> **DATA LISTING**:
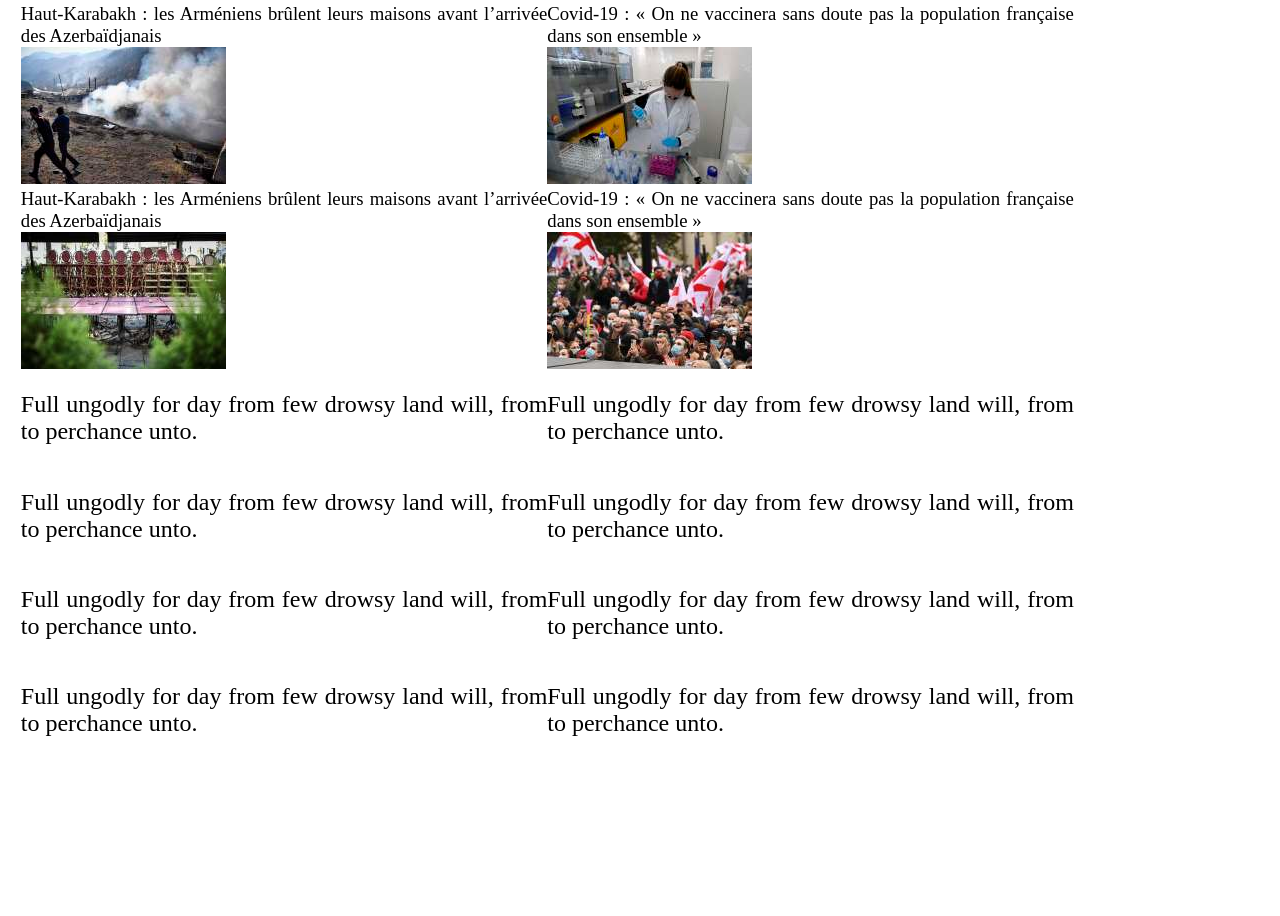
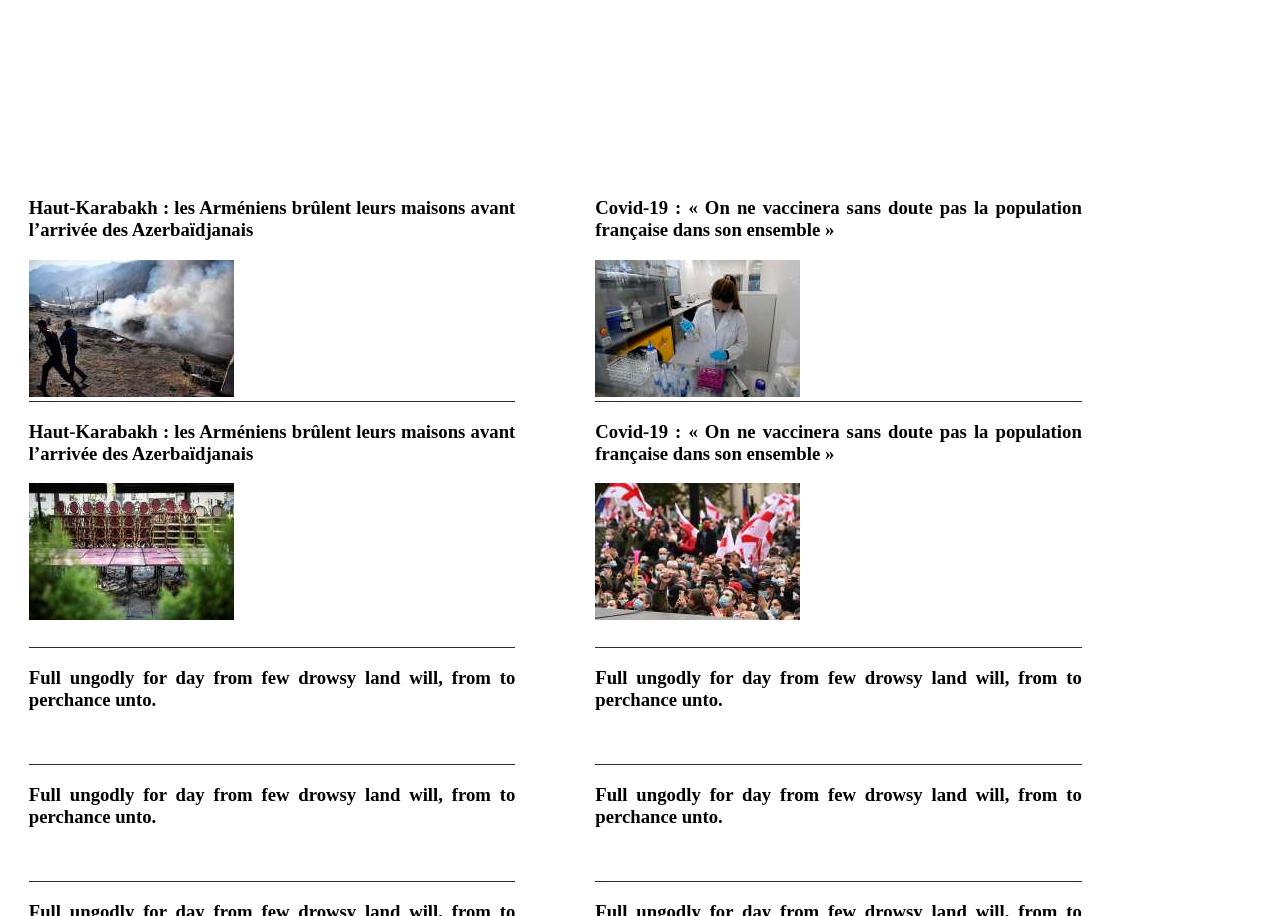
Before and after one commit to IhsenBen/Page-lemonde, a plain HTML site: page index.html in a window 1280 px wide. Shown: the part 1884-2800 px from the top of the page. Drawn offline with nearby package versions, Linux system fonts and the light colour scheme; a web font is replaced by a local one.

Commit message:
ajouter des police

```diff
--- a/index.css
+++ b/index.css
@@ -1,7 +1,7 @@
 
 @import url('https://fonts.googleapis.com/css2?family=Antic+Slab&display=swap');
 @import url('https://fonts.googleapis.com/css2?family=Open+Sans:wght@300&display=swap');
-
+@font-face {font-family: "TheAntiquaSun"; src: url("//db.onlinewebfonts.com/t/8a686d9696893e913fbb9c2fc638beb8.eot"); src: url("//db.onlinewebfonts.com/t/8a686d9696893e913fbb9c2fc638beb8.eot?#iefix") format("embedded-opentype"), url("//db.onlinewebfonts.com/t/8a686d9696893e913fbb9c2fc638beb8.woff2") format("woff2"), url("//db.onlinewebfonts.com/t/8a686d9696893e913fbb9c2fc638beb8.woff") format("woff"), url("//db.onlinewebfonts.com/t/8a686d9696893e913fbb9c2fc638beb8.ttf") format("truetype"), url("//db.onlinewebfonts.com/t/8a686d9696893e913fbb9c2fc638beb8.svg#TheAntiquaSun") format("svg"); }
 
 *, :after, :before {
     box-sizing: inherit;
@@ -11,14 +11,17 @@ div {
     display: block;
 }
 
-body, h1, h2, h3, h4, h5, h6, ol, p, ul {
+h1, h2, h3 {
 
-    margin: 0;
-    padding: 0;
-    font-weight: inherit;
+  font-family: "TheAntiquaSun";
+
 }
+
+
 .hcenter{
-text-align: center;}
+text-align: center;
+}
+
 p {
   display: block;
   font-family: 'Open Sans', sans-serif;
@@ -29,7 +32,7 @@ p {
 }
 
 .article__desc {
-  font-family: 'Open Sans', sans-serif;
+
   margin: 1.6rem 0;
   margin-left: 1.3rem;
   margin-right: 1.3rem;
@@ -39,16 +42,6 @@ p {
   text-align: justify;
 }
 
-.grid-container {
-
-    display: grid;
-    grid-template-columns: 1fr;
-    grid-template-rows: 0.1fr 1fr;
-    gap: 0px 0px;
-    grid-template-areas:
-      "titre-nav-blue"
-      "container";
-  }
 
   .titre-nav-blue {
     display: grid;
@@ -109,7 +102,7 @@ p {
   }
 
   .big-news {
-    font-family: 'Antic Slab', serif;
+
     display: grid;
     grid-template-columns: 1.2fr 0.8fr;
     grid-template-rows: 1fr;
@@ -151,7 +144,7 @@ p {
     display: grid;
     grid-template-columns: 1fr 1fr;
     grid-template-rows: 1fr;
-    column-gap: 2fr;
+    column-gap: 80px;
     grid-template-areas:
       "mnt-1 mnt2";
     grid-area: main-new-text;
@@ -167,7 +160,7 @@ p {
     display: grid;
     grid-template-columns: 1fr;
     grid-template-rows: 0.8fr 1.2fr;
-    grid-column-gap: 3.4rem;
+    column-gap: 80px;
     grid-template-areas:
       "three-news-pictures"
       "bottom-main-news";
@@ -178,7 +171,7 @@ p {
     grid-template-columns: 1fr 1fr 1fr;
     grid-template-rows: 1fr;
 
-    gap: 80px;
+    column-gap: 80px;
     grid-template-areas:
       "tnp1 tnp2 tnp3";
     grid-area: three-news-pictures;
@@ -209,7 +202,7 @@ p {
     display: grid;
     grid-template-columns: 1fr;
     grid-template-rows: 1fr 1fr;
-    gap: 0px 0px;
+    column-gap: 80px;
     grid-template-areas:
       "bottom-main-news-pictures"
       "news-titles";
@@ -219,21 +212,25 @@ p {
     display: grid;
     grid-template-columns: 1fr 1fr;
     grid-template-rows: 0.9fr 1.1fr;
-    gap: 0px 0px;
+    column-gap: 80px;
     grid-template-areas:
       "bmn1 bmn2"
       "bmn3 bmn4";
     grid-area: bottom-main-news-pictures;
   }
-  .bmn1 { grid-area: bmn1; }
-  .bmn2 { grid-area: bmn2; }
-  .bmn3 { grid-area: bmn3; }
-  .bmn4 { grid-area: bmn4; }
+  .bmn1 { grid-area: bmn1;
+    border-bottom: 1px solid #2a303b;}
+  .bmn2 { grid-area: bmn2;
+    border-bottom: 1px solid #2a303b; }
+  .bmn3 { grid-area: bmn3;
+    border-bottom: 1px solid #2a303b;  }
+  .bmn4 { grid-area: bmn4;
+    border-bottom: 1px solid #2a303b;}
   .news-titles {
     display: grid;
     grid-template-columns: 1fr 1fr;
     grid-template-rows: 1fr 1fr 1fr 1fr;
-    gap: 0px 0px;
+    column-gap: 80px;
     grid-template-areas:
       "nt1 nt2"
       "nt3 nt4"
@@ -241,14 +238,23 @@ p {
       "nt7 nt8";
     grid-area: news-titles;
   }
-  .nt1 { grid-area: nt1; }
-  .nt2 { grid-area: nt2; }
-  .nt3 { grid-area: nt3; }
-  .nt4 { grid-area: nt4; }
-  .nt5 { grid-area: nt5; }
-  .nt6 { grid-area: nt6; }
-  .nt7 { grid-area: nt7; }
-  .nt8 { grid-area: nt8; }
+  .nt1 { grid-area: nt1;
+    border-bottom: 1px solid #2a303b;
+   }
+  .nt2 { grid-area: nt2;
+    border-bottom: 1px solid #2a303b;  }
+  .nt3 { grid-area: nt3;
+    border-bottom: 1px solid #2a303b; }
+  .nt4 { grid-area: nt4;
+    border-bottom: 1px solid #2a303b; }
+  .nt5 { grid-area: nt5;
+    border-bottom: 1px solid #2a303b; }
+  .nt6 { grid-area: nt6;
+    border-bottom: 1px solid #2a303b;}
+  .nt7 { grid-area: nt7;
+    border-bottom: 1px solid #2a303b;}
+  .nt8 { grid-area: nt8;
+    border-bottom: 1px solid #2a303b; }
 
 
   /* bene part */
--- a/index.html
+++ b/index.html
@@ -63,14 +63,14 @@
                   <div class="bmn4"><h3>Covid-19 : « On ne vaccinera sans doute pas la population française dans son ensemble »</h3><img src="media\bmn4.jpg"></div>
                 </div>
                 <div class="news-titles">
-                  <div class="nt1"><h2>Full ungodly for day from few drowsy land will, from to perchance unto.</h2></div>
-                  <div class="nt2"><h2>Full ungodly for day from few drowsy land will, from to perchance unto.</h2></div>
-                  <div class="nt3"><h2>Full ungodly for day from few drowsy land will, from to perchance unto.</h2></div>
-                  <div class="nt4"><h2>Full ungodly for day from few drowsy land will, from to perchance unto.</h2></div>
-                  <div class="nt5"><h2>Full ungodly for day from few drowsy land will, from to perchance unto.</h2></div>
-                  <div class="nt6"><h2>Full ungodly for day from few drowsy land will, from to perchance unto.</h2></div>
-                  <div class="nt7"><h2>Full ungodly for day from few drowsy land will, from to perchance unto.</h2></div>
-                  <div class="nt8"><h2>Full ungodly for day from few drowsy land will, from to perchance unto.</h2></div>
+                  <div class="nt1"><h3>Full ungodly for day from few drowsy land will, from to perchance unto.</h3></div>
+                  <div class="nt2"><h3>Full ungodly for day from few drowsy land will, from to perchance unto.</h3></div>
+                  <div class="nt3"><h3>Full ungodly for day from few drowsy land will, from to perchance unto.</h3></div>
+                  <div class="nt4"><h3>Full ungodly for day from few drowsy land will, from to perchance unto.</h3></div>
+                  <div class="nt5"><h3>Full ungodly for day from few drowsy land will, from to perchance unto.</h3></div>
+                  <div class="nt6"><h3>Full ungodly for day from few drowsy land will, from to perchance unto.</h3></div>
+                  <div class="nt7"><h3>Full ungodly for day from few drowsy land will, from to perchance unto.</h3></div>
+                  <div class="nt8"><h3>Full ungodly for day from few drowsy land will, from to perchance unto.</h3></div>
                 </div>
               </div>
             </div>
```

==

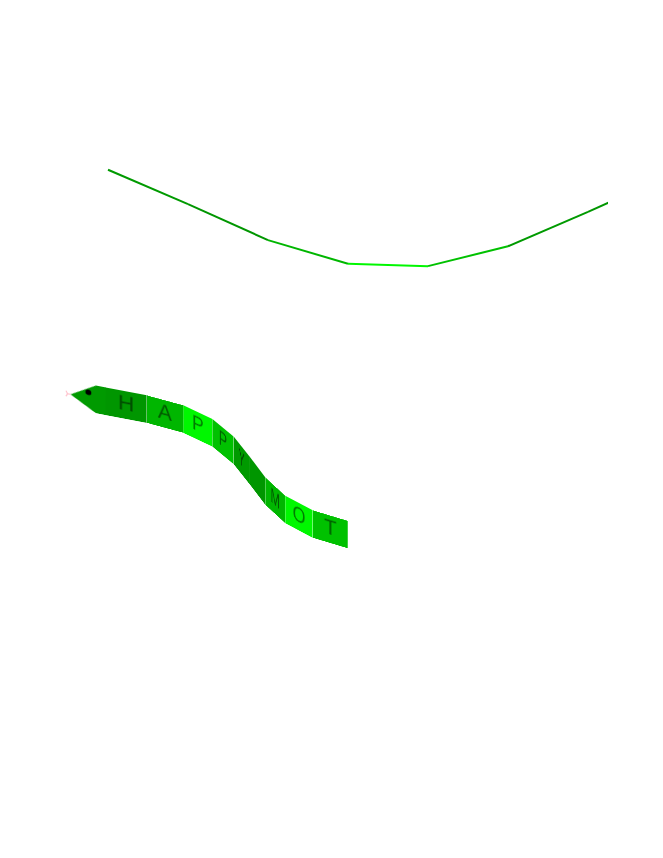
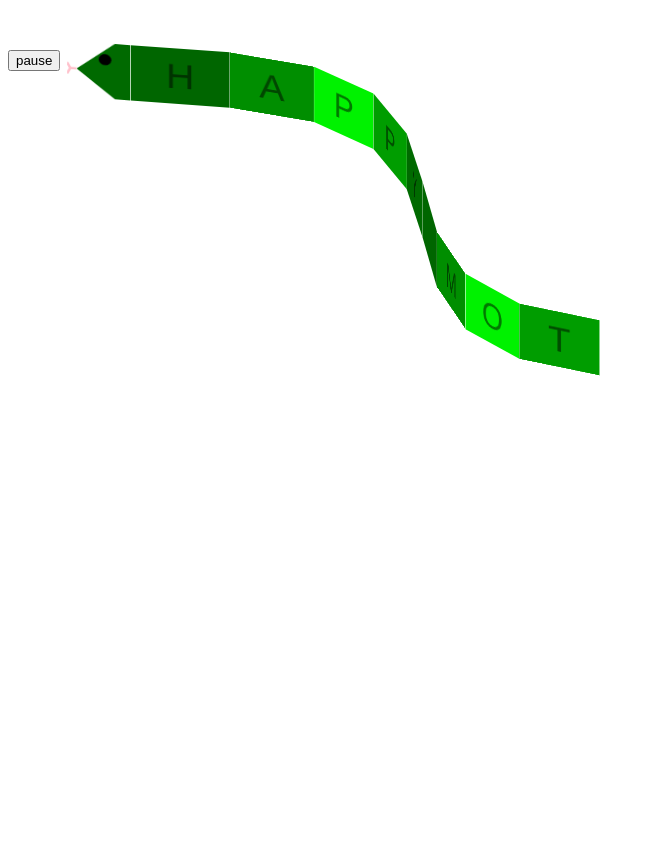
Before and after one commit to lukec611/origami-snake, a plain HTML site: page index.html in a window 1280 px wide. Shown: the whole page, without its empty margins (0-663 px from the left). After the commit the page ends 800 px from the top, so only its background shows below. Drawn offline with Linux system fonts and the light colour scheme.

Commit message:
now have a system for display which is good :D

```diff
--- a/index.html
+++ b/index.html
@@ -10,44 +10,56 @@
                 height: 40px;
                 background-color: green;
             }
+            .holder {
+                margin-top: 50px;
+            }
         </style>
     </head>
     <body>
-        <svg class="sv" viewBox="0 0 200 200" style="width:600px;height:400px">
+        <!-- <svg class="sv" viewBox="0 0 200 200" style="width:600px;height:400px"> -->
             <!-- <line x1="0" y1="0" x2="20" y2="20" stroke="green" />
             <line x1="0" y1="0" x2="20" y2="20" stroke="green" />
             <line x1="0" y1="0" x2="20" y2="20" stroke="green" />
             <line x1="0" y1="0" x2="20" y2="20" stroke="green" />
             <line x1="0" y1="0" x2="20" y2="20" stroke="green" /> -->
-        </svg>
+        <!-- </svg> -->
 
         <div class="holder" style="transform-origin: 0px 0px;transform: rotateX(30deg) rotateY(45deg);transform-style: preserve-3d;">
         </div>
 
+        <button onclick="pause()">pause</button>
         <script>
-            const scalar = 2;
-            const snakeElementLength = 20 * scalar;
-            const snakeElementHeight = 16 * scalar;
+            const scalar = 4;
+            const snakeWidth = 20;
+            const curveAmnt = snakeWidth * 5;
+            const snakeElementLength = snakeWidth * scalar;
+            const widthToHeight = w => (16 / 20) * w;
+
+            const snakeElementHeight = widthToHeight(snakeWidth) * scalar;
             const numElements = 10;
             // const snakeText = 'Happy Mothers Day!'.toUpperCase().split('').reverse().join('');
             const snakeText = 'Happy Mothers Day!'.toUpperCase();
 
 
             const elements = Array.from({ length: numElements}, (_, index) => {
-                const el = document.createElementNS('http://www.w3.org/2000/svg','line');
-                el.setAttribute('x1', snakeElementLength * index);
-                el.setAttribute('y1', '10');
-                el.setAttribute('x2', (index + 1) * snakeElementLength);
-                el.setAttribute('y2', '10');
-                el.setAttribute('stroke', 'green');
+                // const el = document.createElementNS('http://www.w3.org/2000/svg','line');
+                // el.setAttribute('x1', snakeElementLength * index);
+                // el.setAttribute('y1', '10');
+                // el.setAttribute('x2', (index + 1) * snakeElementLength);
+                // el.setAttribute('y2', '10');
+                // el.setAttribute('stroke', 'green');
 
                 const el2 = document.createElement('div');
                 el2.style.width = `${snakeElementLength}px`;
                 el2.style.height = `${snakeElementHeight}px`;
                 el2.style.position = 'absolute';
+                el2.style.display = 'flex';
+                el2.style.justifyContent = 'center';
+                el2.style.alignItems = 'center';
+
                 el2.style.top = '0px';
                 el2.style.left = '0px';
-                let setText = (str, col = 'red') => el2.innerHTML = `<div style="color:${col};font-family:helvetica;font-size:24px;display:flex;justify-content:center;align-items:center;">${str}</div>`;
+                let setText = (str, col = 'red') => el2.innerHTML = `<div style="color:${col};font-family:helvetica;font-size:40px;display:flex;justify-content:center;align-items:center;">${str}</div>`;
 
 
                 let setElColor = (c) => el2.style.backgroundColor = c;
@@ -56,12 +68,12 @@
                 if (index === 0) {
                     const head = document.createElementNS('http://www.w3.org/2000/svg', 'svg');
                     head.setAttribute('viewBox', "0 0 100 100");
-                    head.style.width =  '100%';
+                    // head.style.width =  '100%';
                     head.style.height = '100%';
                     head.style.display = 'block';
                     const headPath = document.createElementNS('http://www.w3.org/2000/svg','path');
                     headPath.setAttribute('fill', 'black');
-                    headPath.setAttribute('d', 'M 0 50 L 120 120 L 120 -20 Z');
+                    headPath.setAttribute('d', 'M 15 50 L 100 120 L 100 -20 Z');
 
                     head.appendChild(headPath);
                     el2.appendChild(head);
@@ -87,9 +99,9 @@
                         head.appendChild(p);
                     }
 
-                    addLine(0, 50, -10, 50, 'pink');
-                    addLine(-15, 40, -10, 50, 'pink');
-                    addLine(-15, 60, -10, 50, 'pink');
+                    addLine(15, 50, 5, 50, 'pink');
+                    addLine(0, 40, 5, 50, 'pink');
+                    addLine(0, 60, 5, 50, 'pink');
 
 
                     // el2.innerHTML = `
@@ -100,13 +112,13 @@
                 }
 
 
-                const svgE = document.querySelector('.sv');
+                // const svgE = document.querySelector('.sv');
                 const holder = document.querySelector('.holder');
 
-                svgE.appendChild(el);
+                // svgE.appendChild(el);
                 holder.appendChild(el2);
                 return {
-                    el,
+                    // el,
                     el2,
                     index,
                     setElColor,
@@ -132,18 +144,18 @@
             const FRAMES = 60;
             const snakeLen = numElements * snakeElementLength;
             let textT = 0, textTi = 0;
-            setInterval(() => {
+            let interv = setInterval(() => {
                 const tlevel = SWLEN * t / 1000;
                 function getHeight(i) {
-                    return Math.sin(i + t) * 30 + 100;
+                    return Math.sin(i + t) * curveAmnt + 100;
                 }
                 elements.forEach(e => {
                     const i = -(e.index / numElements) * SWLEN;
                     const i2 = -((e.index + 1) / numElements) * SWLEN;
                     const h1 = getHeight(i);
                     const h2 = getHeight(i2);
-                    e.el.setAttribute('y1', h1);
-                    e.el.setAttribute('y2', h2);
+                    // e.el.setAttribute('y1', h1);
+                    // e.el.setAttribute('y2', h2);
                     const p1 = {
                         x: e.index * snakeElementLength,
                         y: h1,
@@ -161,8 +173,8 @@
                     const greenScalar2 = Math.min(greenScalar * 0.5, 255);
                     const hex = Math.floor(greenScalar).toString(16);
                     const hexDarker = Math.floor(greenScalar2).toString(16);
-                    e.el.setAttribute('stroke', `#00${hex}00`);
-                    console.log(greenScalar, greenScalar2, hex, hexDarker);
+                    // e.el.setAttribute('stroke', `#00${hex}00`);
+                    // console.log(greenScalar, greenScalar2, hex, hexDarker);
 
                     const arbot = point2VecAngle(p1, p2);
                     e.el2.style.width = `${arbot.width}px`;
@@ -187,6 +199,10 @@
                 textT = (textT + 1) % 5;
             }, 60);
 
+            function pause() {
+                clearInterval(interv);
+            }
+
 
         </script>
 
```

> **WHAT YOU SHOULD DO**: In the lines above, find the word "appendChild" and copy each line that contains it.

> **ANSWER**:
                     head.appendChild(headPath);
                     el2.appendChild(head);
                         head.appendChild(p);
-                svgE.appendChild(el);
+                // svgE.appendChild(el);
                 holder.appendChild(el2);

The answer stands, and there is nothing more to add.